Kahn-Lang, Jenya “Competing for (In)attention: Price Discrimination in Residential Electricity Markets” (November 2022) | WP-333 | Blog Post
This paper studies the causes and consequences of pricing heterogeneity in markets for residential electricity, a nearly homogeneous good. I uncover adverse efficiency and distributional impacts of competition when consumers face heterogeneous search frictions. I show that consumers pay different prices for electricity in the same market, with low-income households and marginalized communities paying systematically higher electricity prices than their higher-income counterparts. These pricing patterns are consistent with a model of firms price discriminating on search frictions through marketing. Using data from Baltimore, I estimate a structural model that shows that this marketing leads to an annual welfare loss of 14% of industry-wide variable costs. Despite having only slightly larger search frictions, low-income households pay substantially higher prices than high-income households primarily due to lower marketing costs in low-income communities. Auxiliary analyses rule out alternative explanations, such as differing underpayment risks or preferences for differentiated product attributes.
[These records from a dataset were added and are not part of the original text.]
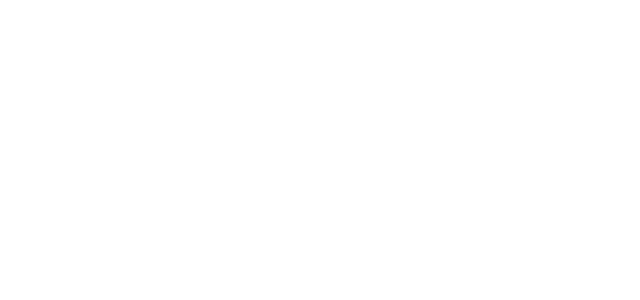
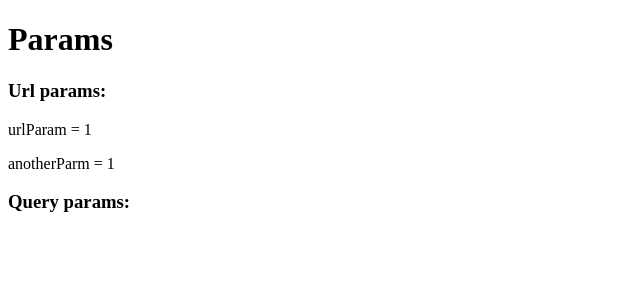
Before and after one commit to syuancao/my-angular-app, an Angular app: page /params-example/1/1 in a window 1280 px wide. Before the commit this address led to /. Shown: the top 300 px of the page, without its empty margins (0-640 px from the left). Built offline with nearby package versions, Linux system fonts and the light colour scheme.

Commit message:
Use url parameters & query parameters

```diff
--- a/src/app/app-routing.module.ts
+++ b/src/app/app-routing.module.ts
@@ -4,6 +4,7 @@
 import { EventHandlingComponent } from './event-handling/event-handling.component';
 import { ExampleComponent } from './example/example.component';
 import { MultipleChoiceComponent } from './multiple-choice/multiple-choice.component';
+import { ParamsExampleComponent } from './params-example/params-example.component';
 import { PeopleListComponent } from './people-list/people-list.component';
 
 const routes: Routes = [
@@ -12,6 +13,7 @@
   { path: 'example', component: ExampleComponent },
   { path: 'multiple-choice', component: MultipleChoiceComponent },
   { path: 'people-list', component: PeopleListComponent },
+  { path: 'params-example/:urlParam/:anotherParam', component: ParamsExampleComponent },
   { path: '', redirectTo: '/counter-button', pathMatch: 'full'}
 ];
 
--- a/src/app/app.module.ts
+++ b/src/app/app.module.ts
@@ -10,6 +10,7 @@
 import { CounterButtonComponent } from './counter-button/counter-button.component';
 import { CongratulationsMessageComponent } from './congratulations-message/congratulations-message.component';
 import { CounterButtonPageComponent } from './counter-button-page/counter-button-page.component';
+import { ParamsExampleComponent } from './params-example/params-example.component';
 
 @NgModule({
   declarations: [
@@ -20,7 +21,8 @@
     EventHandlingComponent,
     CounterButtonComponent,
     CongratulationsMessageComponent,
-    CounterButtonPageComponent
+    CounterButtonPageComponent,
+    ParamsExampleComponent
   ],
   imports: [
     BrowserModule,
--- /dev/null
+++ b/src/app/params-example/params-example.component.html
@@ -0,0 +1,8 @@
+<div>
+    <h1>Params</h1>
+    <h3>Url params:</h3>
+    <p>urlParam = {{urlParam}}</p>
+    <p>anotherParm = {{anotherParam}}</p>
+    <h3>Query params:</h3>
+    <p *ngFor='let param of params'>{{param.name}} = {{param.value}}</p>
+</div>
--- /dev/null
+++ b/src/app/params-example/params-example.component.ts
@@ -0,0 +1,25 @@
+import { Component, OnInit } from '@angular/core';
+import { ActivatedRoute } from '@angular/router';
+
+@Component({
+  selector: 'app-params-example',
+  templateUrl: './params-example.component.html',
+  styleUrls: ['./params-example.component.css']
+})
+export class ParamsExampleComponent implements OnInit {
+  urlParam: string = ''
+  anotherParam: string = ''
+  params: any[] = []
+
+  constructor(
+    private route: ActivatedRoute,
+  ) { }
+
+  ngOnInit(): void {
+    this.urlParam = this.route.snapshot.paramMap.get('urlParam') || ''
+    this.anotherParam = this.route.snapshot.paramMap.get('anotherParam') || ''
+    this.route.queryParams.subscribe(params => {
+      this.params = Object.keys(params).map(key => ({name: key, value: params[key]}))
+  })
+  }
+}
```
Also changed, not shown: src/app/params-example/params-example.component.css (added), 1 other file (tests, documents, lock files or other folders).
The model demonstrates that policy implications are nuanced: while marketing restrictions can increase consumer surplus, they may also increase average market prices by reducing consumers’ attention to their own prices.